◆ Work item
The entries that follow include a run beginning at the line with "The author's editor" and ending at the line with "<!-- 1/Quản lý tuyển sinh -->"; restate that run word for word and leave the rest out.

◆ Records for processing
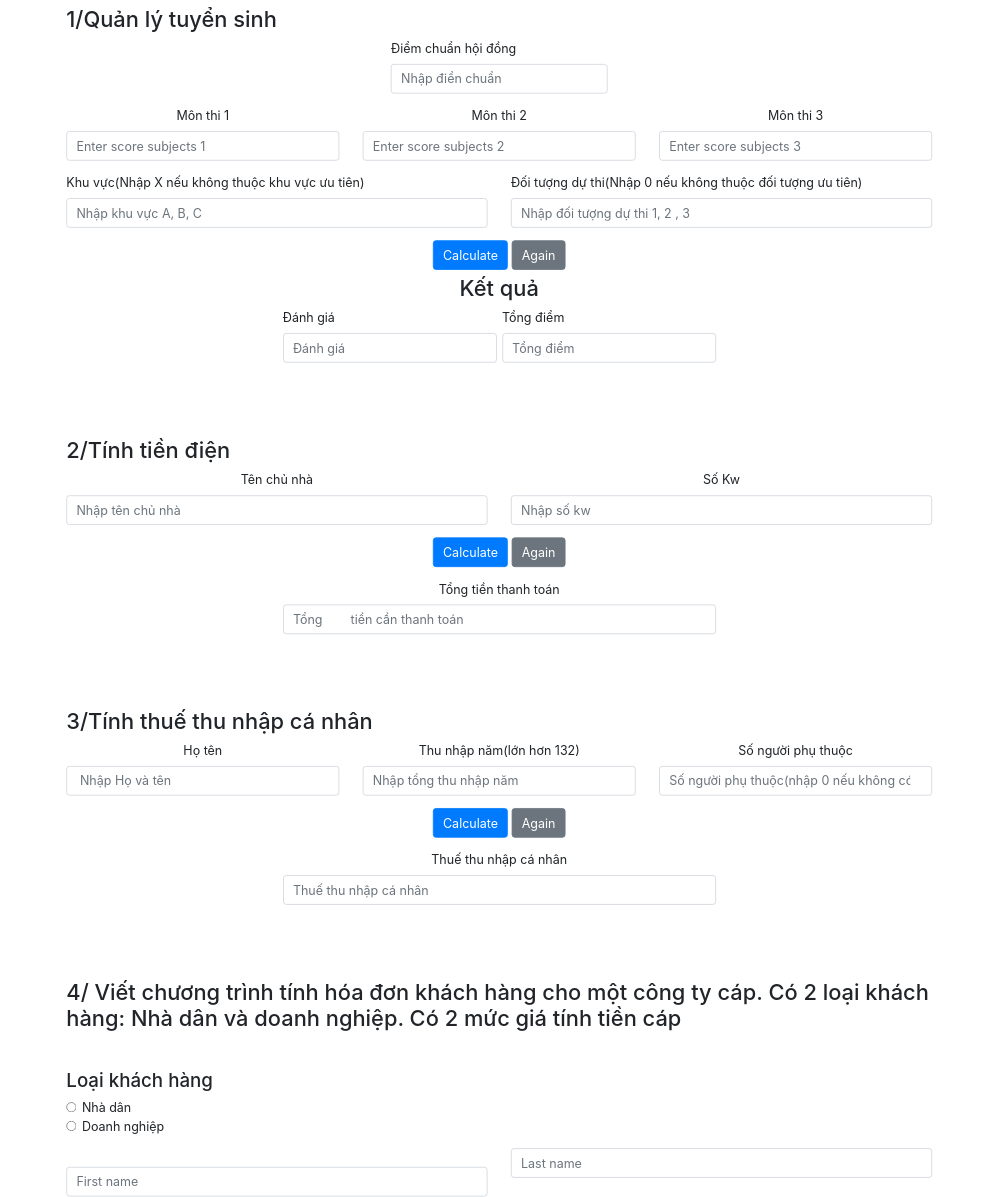
Repository: baobaodeveloper/bootcamp21__jsbasic4_HuynhAnhBao
Page: index.html
The author's editor kept a copy of each file at every save. The page is drawn from the files as they stood at one save, then again after the next save.
The browser window is 1280 px wide. The pictures show the whole page, at 78% of full size.

Above is the page before, as saved 2022-03-13 23:16:16.

### index.html
<!DOCTYPE html>
<html lang="en">
  <head>
    <title>Exercise3</title>
    <!-- Required meta tags -->
    <meta charset="utf-8" />
    <meta
      name="viewport"
      content="width=device-width, initial-scale=1, shrink-to-fit=no"
    />

    <!-- Bootstrap CSS -->
    <link
      rel="stylesheet"
      href="https://stackpath.bootstrapcdn.com/bootstrap/4.3.1/css/bootstrap.min.css"
      integrity="sha384-ggOyR0iXCbMQv3Xipma34MD+dH/1fQ784/j6cY/iJTQUOhcWr7x9JvoRxT2MZw1T"
      crossorigin="anonymous"
    />
  </head>
  <body>
    <!-- 1/Quản lý tuyển sinh -->
    <div class="container mt-2">
      <h3>1/Quản lý tuyển sinh</h3>

      <div class="mb-3 w-25 m-auto">
        <label>Điểm chuẩn hội đồng</label>
        <input
          type="number"
          class="form-control"
          id="score"
          placeholder="Nhập điển chuẩn"
        />
      </div>

      <div class="row mt-3 text-center">
        <div class="col">
          <label>Môn thi 1</label>
          <input
            type="number"
            class="form-control"
            id="score1"
            placeholder="Enter score subjects 1"
          />
        </div>
        <div class="col">
          <label>Môn thi 2</label>
          <input
            type="number"
            class="form-control"
            id="score2"
            placeholder="Enter score subjects 2"
          />
        </div>
        <div class="col">
          <label>Môn thi 3</label>
          <input
            type="number"
            class="form-control"
            id="score3"
            placeholder="Enter score subjects 3"
          />
        </div>
      </div>

      <div class="row mt-3">
        <div class="col">
          <label>Khu vực(Nhập X nếu không thuộc khu vực ưu tiên)</label>
          <input
            type="text"
            class="form-control"
            placeholder="Nhập khu vực A, B, C"
            id="area"
          />
        </div>
        <div class="col">
          <label
            >Đối tượng dự thi(Nhập 0 nếu không thuộc đối tượng ưu tiên)</label
          >
          <input
            type="number"
            class="form-control"
            placeholder="Nhập đối tượng dự thi 1, 2 , 3"
            id="object"
          />
        </div>
      </div>

      <div class="text-center mt-3">
        <button type="button" class="btn btn-primary" id="scoreBtn">
          Calculate
        </button>
        <button type="button" class="btn btn-secondary" id="score-btn-again">
          Again
        </button>
      </div>

      <h3 class="text-center mt-2">Kết quả</h3>

      <div class="mb-3 w-50 d-flex m-auto justify-content-between">
        <div>
          <label>Đánh giá</label>
          <input
            type="email"
            class="form-control"
            placeholder="Đánh giá"
            id="evaluate"
          />
        </div>

        <div>
          <label>Tổng điểm</label>
          <input
            type="email"
            class="form-control"
            placeholder="Tổng điểm"
            id="total-score"
          />
        </div>
      </div>
    </div>

    <!-- 2/Tính tiền điện -->
    <div class="container mt-lg-5 pt-5">
      <h3>2/Tính tiền điện</h3>
      <div class="row text-center">
        <div class="col">
          <label class="form-label">Tên chủ nhà</label>
          <input
            type="text"
            class="form-control"
            id="host"
            placeholder="Nhập tên chủ nhà"
          />
        </div>
        <div class="col">
          <label class="form-label">Số Kw</label>
          <input
            type="number"
            id="number-kw"
            class="form-control"
            placeholder="Nhập số kw"
          />
        </div>
      </div>

      <div class="text-center mt-3">
        <button type="button" class="btn btn-primary" id="electricBill">
          Calculate
        </button>
        <button type="button" class="btn btn-secondary" id="electricbill-again">
          Again
        </button>
      </div>

      <div class="w-50 m-auto pt-3 text-center">
        <label class="form-label">Tổng tiền thanh toán</label>
        <input
          type="text"
          class="form-control"
          id="total-pay"
          placeholder="Tổng
        tiền cần thanh toán"
        />
      </div>
    </div>

    <!-- 3/Tính thuế thu nhập cá nhân -->
    <div class="container mt-lg-5 pt-5">
      <h3>3/Tính thuế thu nhập cá nhân</h3>
      <div class="row text-center">
        <div class="col">
          <label class="form-label">Họ tên</label>
          <input
            type="text"
            class="form-control"
            id="name"
            placeholder=" Nhập Họ và tên"
          />
        </div>
        <div class="col">
          <label class="form-label">Thu nhập năm(lớn hơn 132)</label>
          <input
            type="number"
            id="gross-pay"
            class="form-control"
            placeholder="Nhập tổng thu nhập năm"
          />
        </div>
        <div class="col">
          <label class="form-label">Số người phụ thuộc</label>
          <input
            type="number"
            id="number-people"
            class="form-control"
            placeholder="Số người phụ thuộc(nhập 0 nếu không có)"
          />
        </div>
      </div>

      <div class="text-center mt-3">
        <button type="button" class="btn btn-primary" id="personal-income-tax">
          Calculate
        </button>
        <button
          type="button"
          class="btn btn-secondary"
          id="personal-income-tax-again"
        >
          Again
        </button>
      </div>

      <div class="w-50 m-auto pt-3 text-center">
        <label class="form-label">Thuế thu nhập cá nhân</label>
        <input
          type="text"
          class="form-control"
          id="assessable-income"
          placeholder="Thuế thu nhập cá nhân"
        />
      </div>
    </div>

    <!-- 4/ Viết chương trình tính hóa đơn khách hàng cho một công ty cáp. Có 2 loại khách hàng:
    Nhà dân và doanh nghiệp. Có 2 mức giá tính tiền cáp-->
    <div class="container mt-5 pt-5">
      <h3>
        4/ Viết chương trình tính hóa đơn khách hàng cho một công ty cáp. Có 2
        loại khách hàng: Nhà dân và doanh nghiệp. Có 2 mức giá tính tiền cáp
      </h3>
      <h4 class="mt-5 mt-2">Loại khách hàng</h4>
      <div class="form-check">
        <input
          class="form-check-input"
          type="radio"
          name="flexRadioDefault"
          id="flexRadioDefault1"
          value="private-house"
        />
        <label class="form-check-label" for="flexRadioDefault1">Nhà dân</label>
      </div>
      <div class="form-check">
        <input
          class="form-check-input"
          type="radio"
          name="flexRadioDefault"
          id="flexRadioDefault2"
          value="business"
        />
        <label class="form-check-label" for="flexRadioDefault2">
          Doanh nghiệp
        </label>
      </div>

      <div class="row mt-3">
        <div class="col">
          <label class="form-check-label"></label>
          <input
            type="text"
            class="form-control"
            placeholder="First name"
            aria-label="First name"
          />
        </div>
        <div class="col">
          <input
            type="text"
            class="form-control"
            placeholder="Last name"
            aria-label="Last name"
          />
        </div>
      </div>
    </div>
    <!-- Optional JavaScript -->
    <!-- jQuery first, then Popper.js, then Bootstrap JS -->
    <script
      src="https://code.jquery.com/jquery-3.3.1.slim.min.js"
      integrity="sha384-q8i/X+965DzO0rT7abK41JStQIAqVgRVzpbzo5smXKp4YfRvH+8abtTE1Pi6jizo"
      crossorigin="anonymous"
    ></script>
    <script
      src="https://cdnjs.cloudflare.com/ajax/libs/popper.js/1.14.7/umd/popper.min.js"
      integrity="sha384-UO2eT0CpHqdSJQ6hJty5KVphtPhzWj9WO1clHTMGa3JDZwrnQq4sF86dIHNDz0W1"
      crossorigin="anonymous"
    ></script>
    <script
      src="https://stackpath.bootstrapcdn.com/bootstrap/4.3.1/js/bootstrap.min.js"
      integrity="sha384-JjSmVgyd0p3pXB1rRibZUAYoIIy6OrQ6VrjIEaFf/nJGzIxFDsf4x0xIM+B07jRM"
      crossorigin="anonymous"
    ></script>

    <!-- <script src="exercise1.js"></script> -->
    <!-- <script src="exercise2.js"></script> -->
    <!-- <script src="exercise3.js"></script> -->
    <script src="exercise4.js"></script>
  </body>
</html>

Loaded but not shown: exercise4.js (no stored copy; drawn as an empty file)

After the next save:
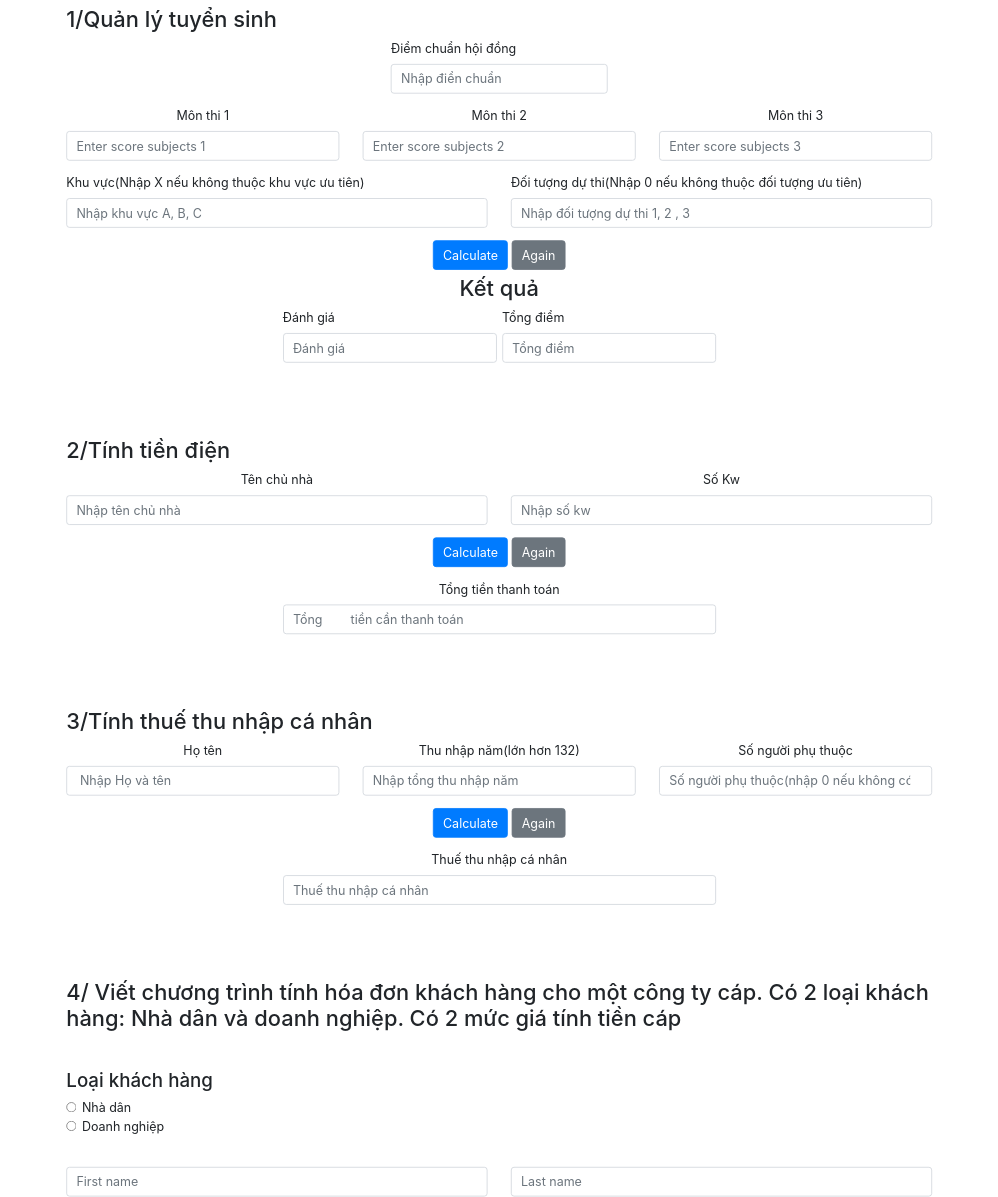
Saved 7 s later.
--- a/index.html
+++ b/index.html
@@ -263,6 +263,7 @@
           />
         </div>
         <div class="col">
+          <label class="form-check-label"></label>
           <input
             type="text"
             class="form-control"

◆ Response to the exercise
The author's editor kept a copy of each file at every save. The page is drawn from the files as they stood at one save, then again after the next save.
The browser window is 1280 px wide. The pictures show the whole page, at 78% of full size.

Above is the page before, as saved 2022-03-13 23:16:16.

### index.html
<!DOCTYPE html>
<html lang="en">
  <head>
    <title>Exercise3</title>
    <!-- Required meta tags -->
    <meta charset="utf-8" />
    <meta
      name="viewport"
      content="width=device-width, initial-scale=1, shrink-to-fit=no"
    />

    <!-- Bootstrap CSS -->
    <link
      rel="stylesheet"
      href="https://stackpath.bootstrapcdn.com/bootstrap/4.3.1/css/bootstrap.min.css"
      integrity="sha384-ggOyR0iXCbMQv3Xipma34MD+dH/1fQ784/j6cY/iJTQUOhcWr7x9JvoRxT2MZw1T"
      crossorigin="anonymous"
    />
  </head>
  <body>
    <!-- 1/Quản lý tuyển sinh -->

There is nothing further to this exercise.